Problem to work on: Your task is to filter the entries and copy every line containing the string "shown".

Supplied information:
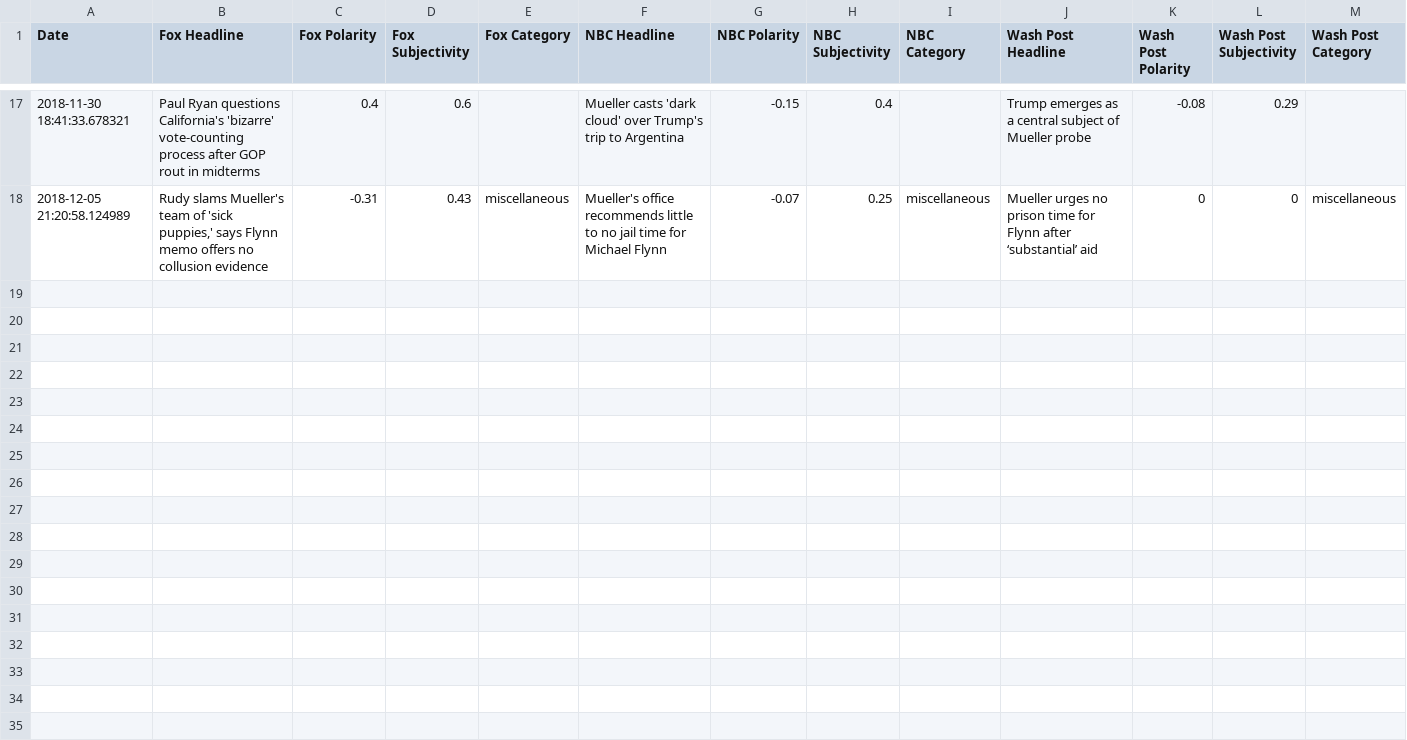
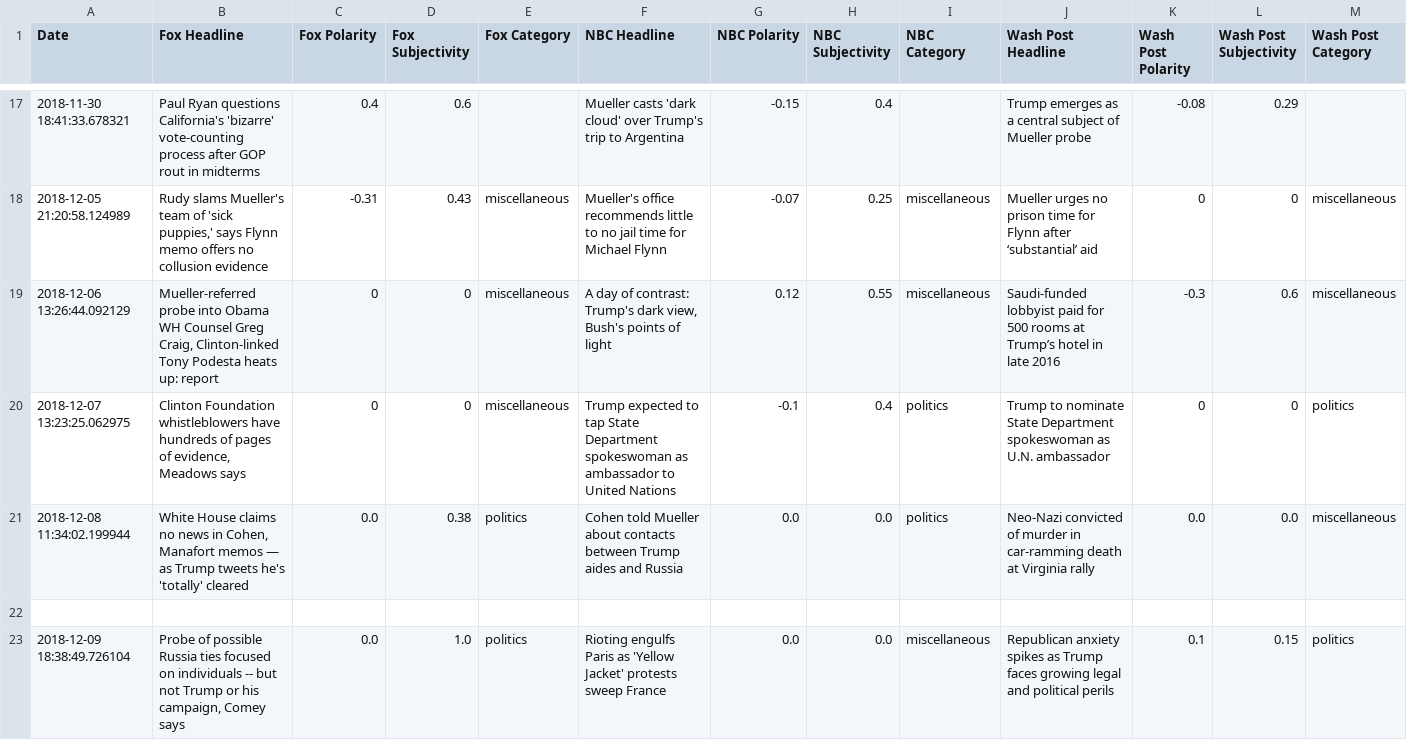
Before and after one commit to dbaigel1/music-scraping, a CSV file: data_file.csv, drawn as a sheet; only a part is shown, gaps mark what is left out; rows hold the shown columns only; the diff names each change by its address in the sheet, - before the commit and + after, or states it on an @@ line.

Commit message:
fixed newline bugin data file

```diff
--- a/data_file.csv
+++ b/data_file.csv
+row 19: 2018-12-06 13:26:44.092129 | Mueller-referred probe into Obama WH Counsel Greg Craig, Clinton-linked Tony Podesta heats up: report | 0 | 0 | miscellaneous | A day of contrast: Trump's dark view, Bush's points of light | 0.12 | 0.55 | miscellaneous | Saudi-funded lobbyist paid for 500 rooms at Trump’s hotel in late 2016 | -0.3 | 0.6 | miscellaneous
+row 20: 2018-12-07 13:23:25.062975 | Clinton Foundation whistleblowers have hundreds of pages of evidence, Meadows says | 0 | 0 | miscellaneous | Trump expected to tap State Department spokeswoman as ambassador to United Nations | -0.1 | 0.4 | politics | Trump to nominate State Department spokeswoman as U.N. ambassador | 0 | 0 | politics
+row 21: 2018-12-08 11:34:02.199944 | White House claims no news in Cohen, Manafort memos — as Trump tweets he's 'totally' cleared | 0.0 | 0.38 | politics | Cohen told Mueller about contacts between Trump aides and Russia | 0.0 | 0.0 | politics | Neo-Nazi convicted of murder in car-ramming death at Virginia rally | 0.0 | 0.0 | miscellaneous
+row 22: (empty)
+row 23: 2018-12-09 18:38:49.726104 | Probe of possible Russia ties focused on individuals -- but not Trump or his campaign, Comey says | 0.0 | 1.0 | politics | Rioting engulfs Paris as 'Yellow Jacket' protests sweep France | 0.0 | 0.0 | miscellaneous | Republican anxiety spikes as Trump faces growing legal and political perils | 0.1 | 0.15 | politics
```
Also changed, not shown: new_csv.csv, 1 other file.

Written reply:
Before and after one commit to dbaigel1/music-scraping, a CSV file: data_file.csv, drawn as a sheet; only a part is shown, gaps mark what is left out; rows hold the shown columns only; the diff names each change by its address in the sheet, - before the commit and + after, or states it on an @@ line.
Also changed, not shown: new_csv.csv, 1 other file.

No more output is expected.